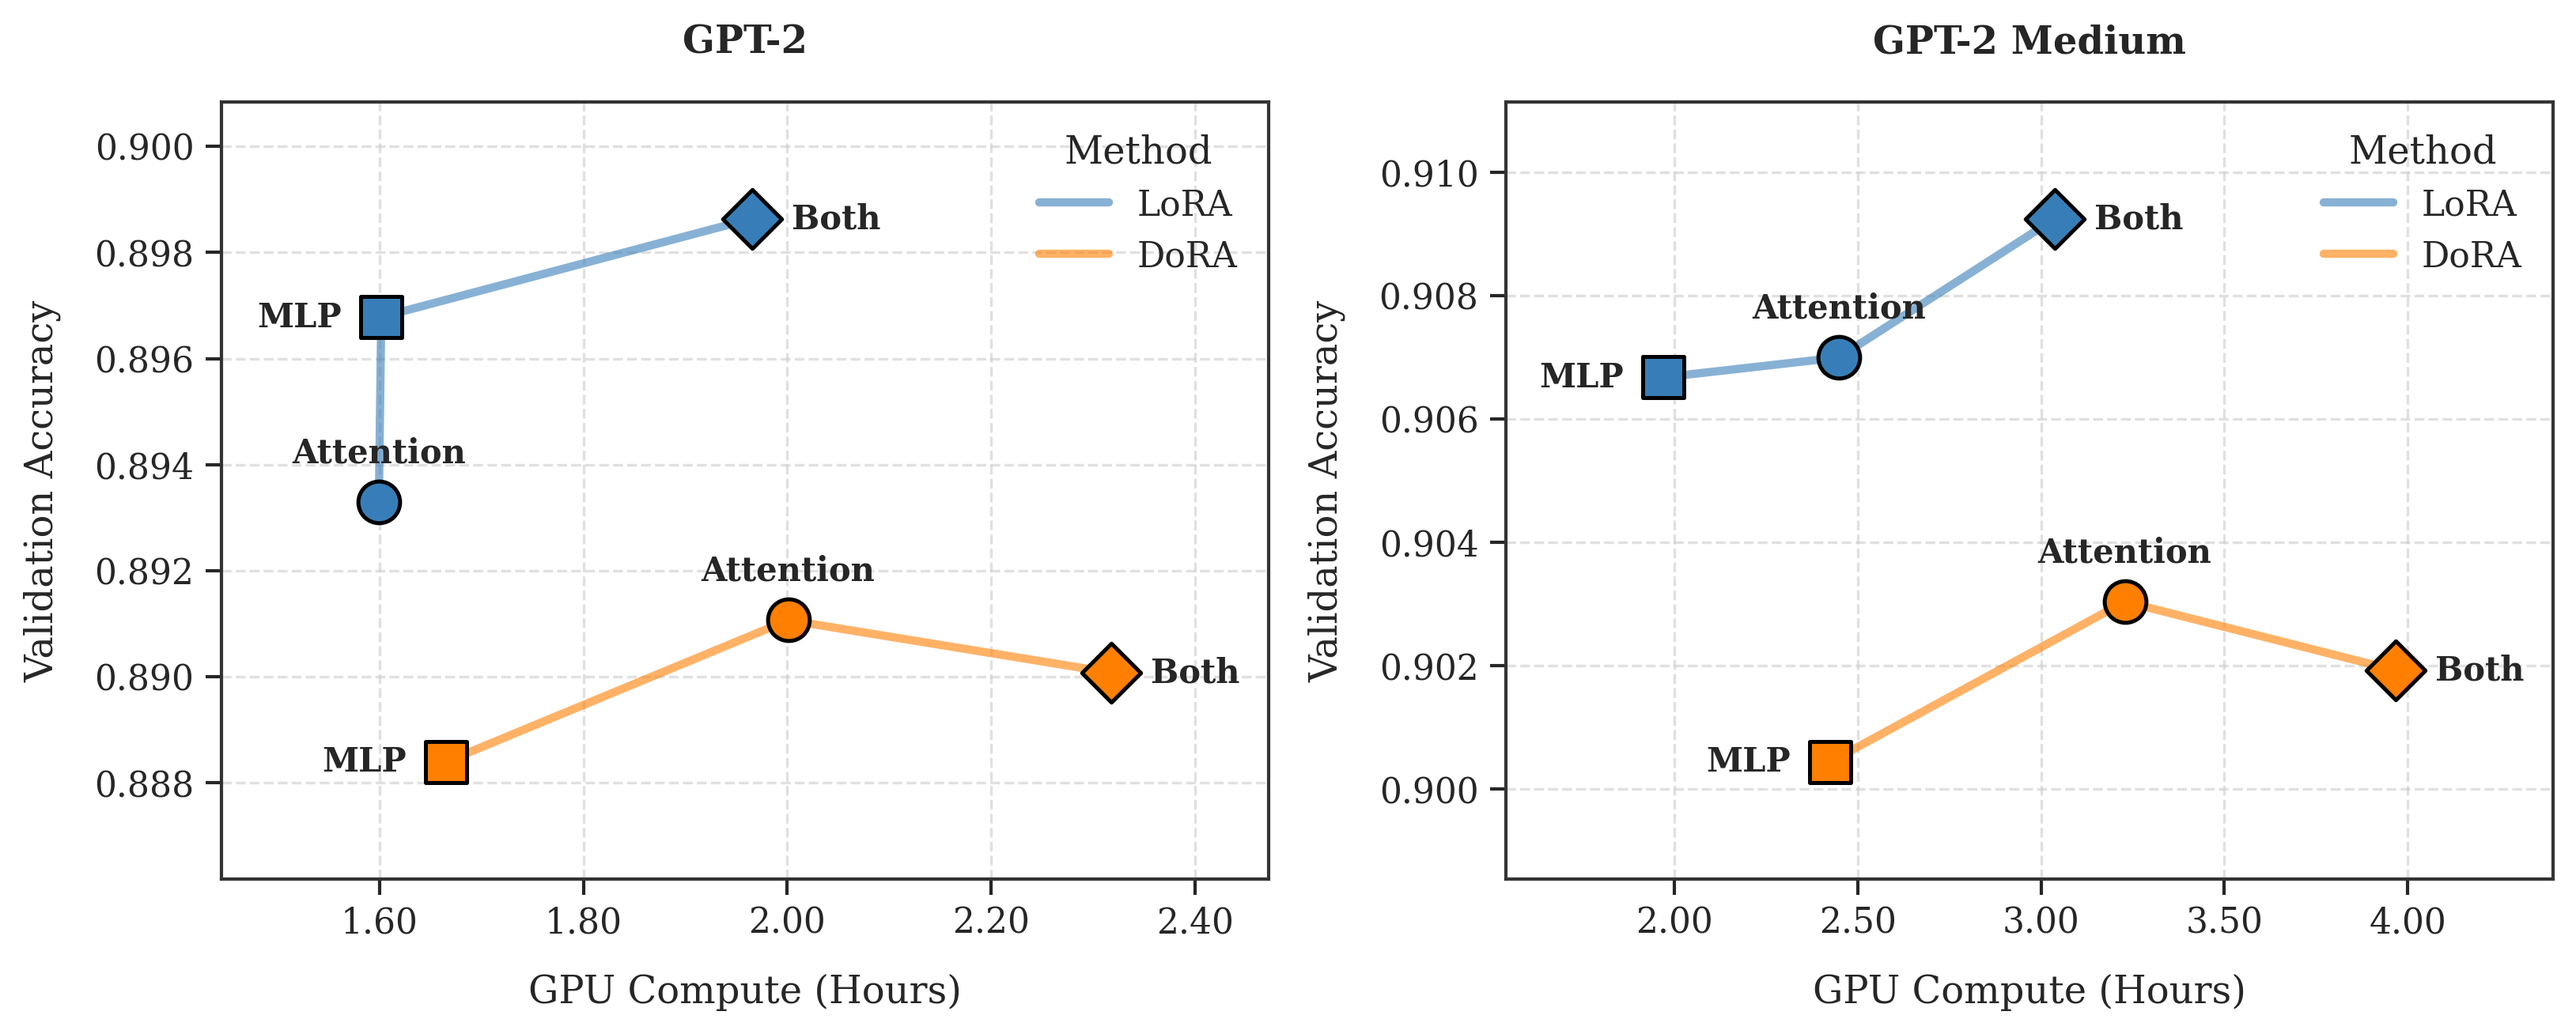
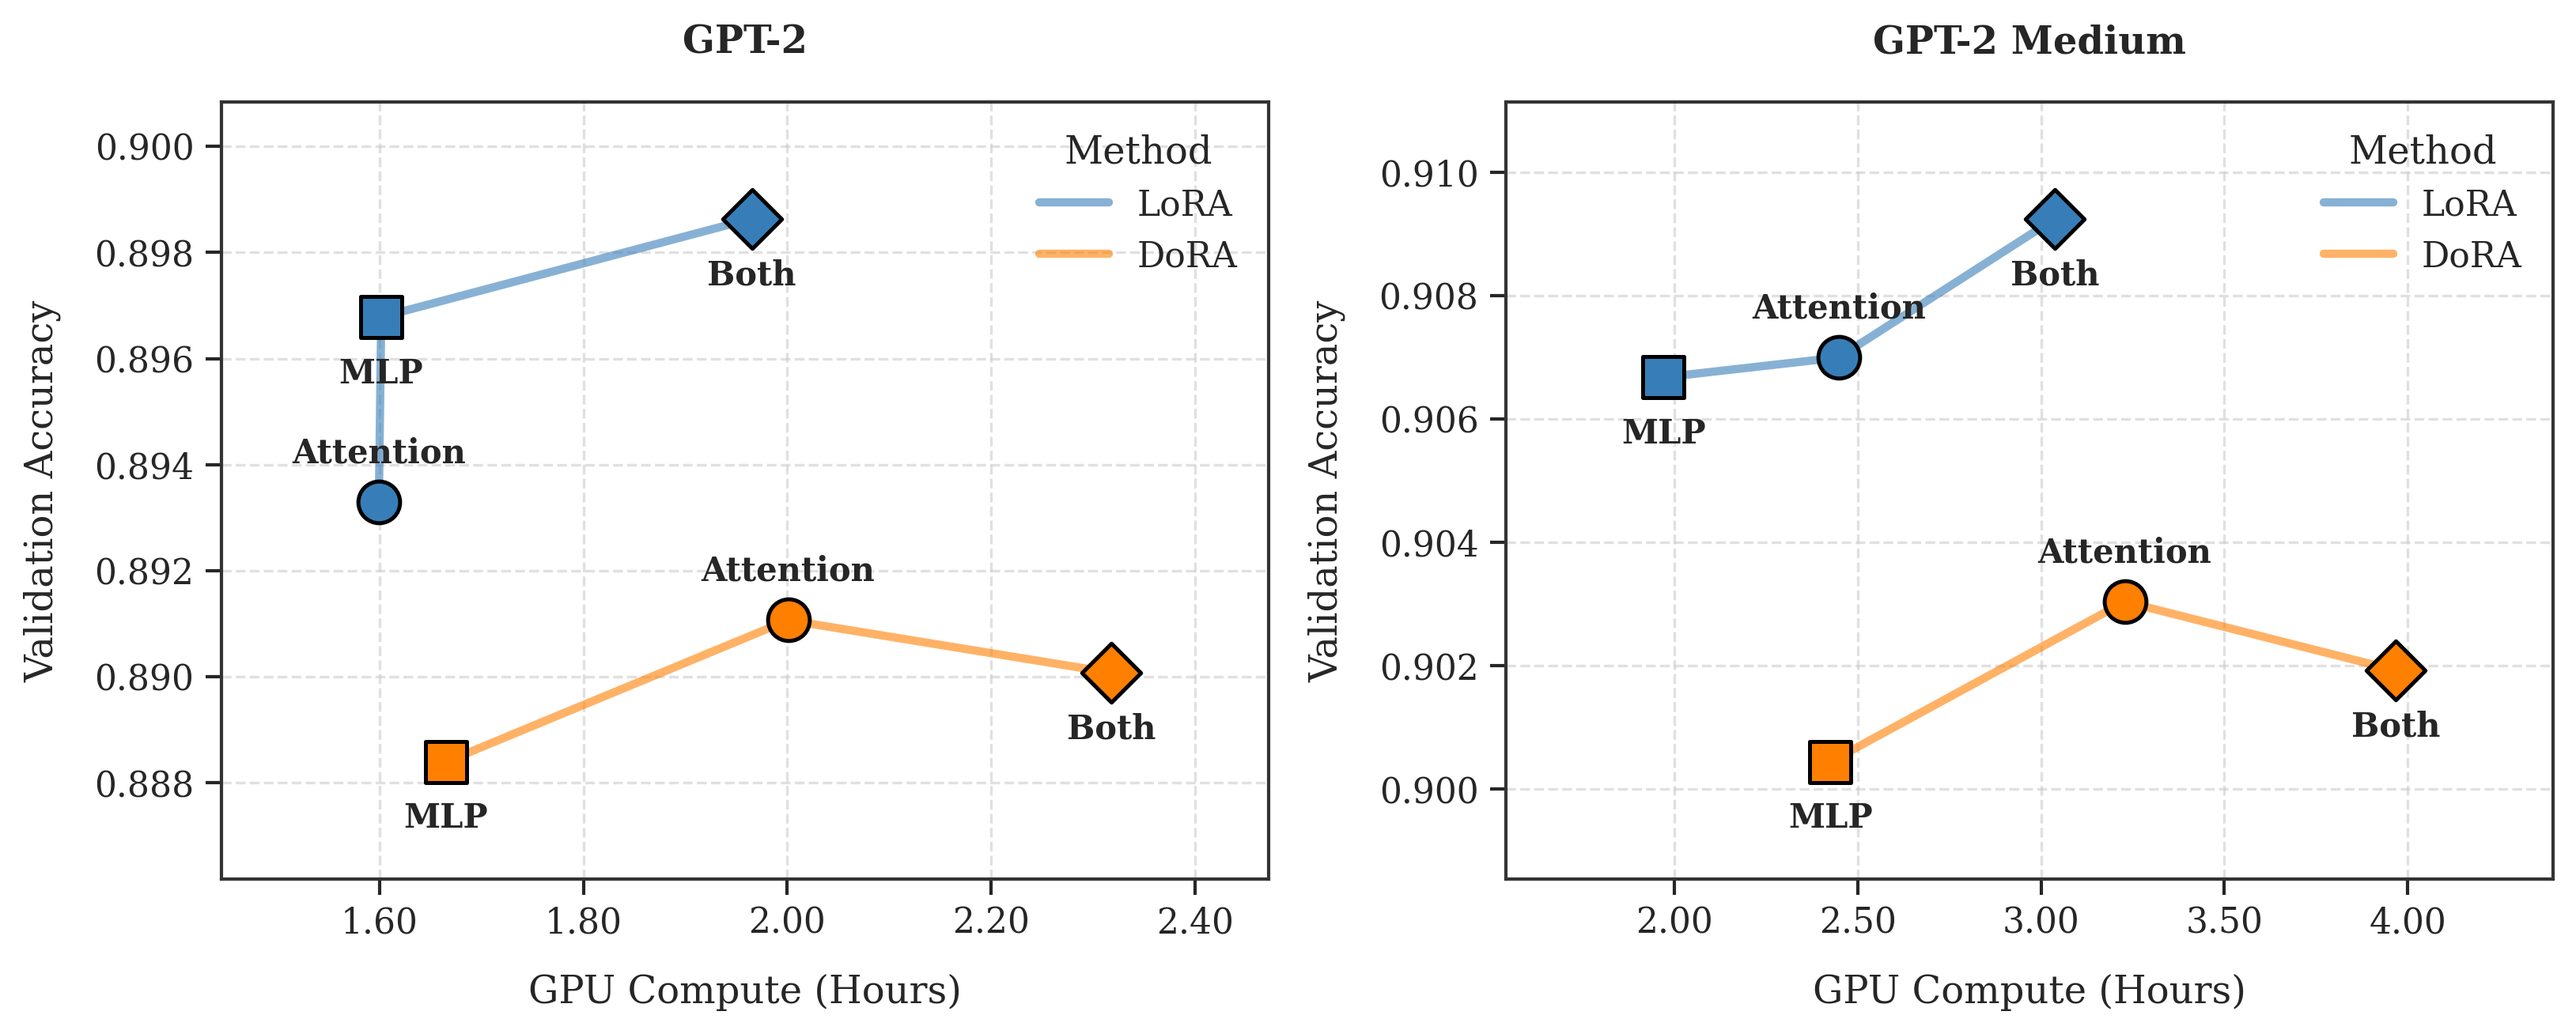
update graph

diff --git a/experiments_tables/generate_paper_ablation_plots.py b/experiments_tables/generate_paper_ablation_plots.py
@@ -115,11 +115,12 @@ def plot_module_ablation(csv_path, metric_col, metric_label, output_filename, is
                     offset_x, offset_y = 0, 10
                     ha, va = 'center', 'bottom'
                     if target == "Both":
-                        offset_x, offset_y = 12, 0
-                        ha, va = 'left', 'center'
+                        # Move text below the point to prevent right-edge overlap with legend/margins
+                        offset_x, offset_y = 0, -12
+                        ha, va = 'center', 'top'
                     elif target == "MLP":
-                        offset_x, offset_y = -12, 0
-                        ha, va = 'right', 'center'
+                        offset_x, offset_y = 0, -12
+                        ha, va = 'center', 'top'
                         
                     ax.annotate(
                         target,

= = = = =

◆ **TASK DIRECTIONS**
Reproduce each line above that contains "center".

◆ **TASK OUTPUT**
                     ha, va = 'center', 'bottom'
-                        ha, va = 'left', 'center'
+                        ha, va = 'center', 'top'
-                        ha, va = 'right', 'center'
+                        ha, va = 'center', 'top'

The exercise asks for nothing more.